_Input records_

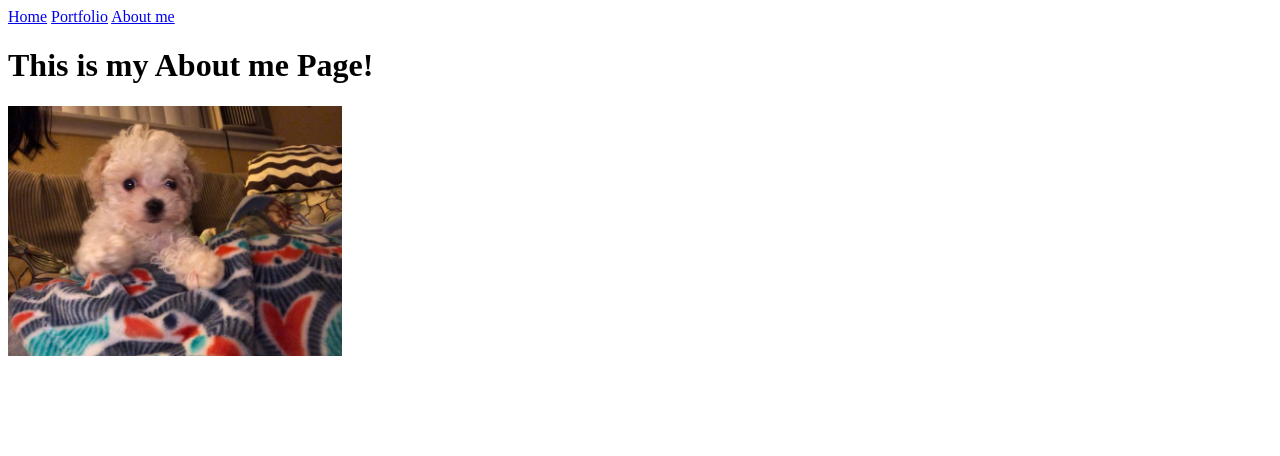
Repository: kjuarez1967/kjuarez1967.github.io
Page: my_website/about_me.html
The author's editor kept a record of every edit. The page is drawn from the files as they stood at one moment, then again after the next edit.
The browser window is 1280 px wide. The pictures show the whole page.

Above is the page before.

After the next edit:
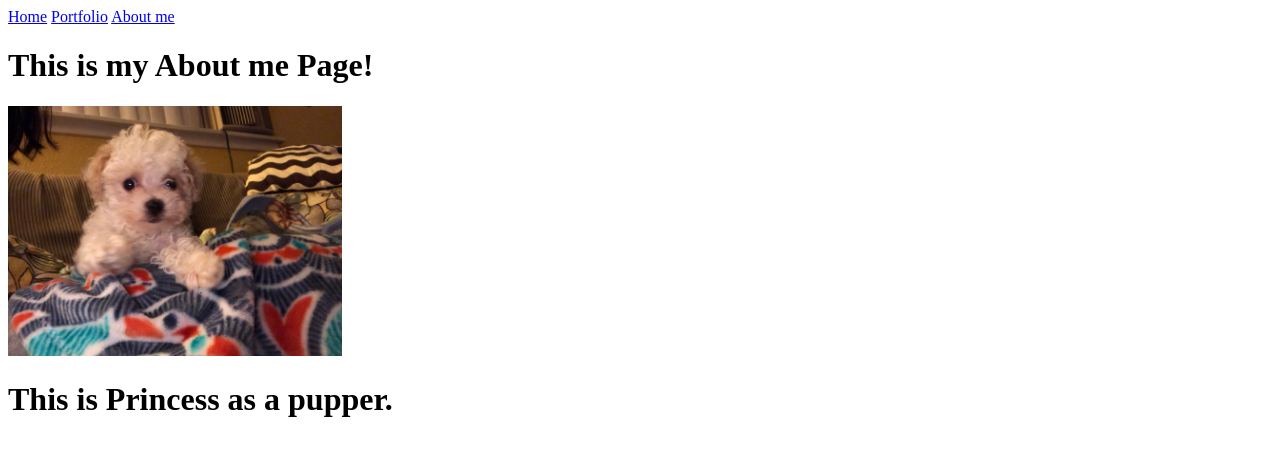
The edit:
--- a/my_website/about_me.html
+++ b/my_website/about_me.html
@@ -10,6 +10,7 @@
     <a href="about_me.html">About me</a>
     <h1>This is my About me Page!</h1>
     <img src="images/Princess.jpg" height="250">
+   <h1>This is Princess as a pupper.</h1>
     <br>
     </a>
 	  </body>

_What this task involves_
Leaving out only the pictures, return the material above unchanged.

_The completed task_
Repository: kjuarez1967/kjuarez1967.github.io
Page: my_website/about_me.html
The author's editor kept a record of every edit. The page is drawn from the files as they stood at one moment, then again after the next edit.
The browser window is 1280 px wide. The pictures show the whole page.

Above is the page before.

After the next edit:
The edit:
--- a/my_website/about_me.html
+++ b/my_website/about_me.html
@@ -10,6 +10,7 @@
     <a href="about_me.html">About me</a>
     <h1>This is my About me Page!</h1>
     <img src="images/Princess.jpg" height="250">
+   <h1>This is Princess as a pupper.</h1>
     <br>
     </a>
 	  </body>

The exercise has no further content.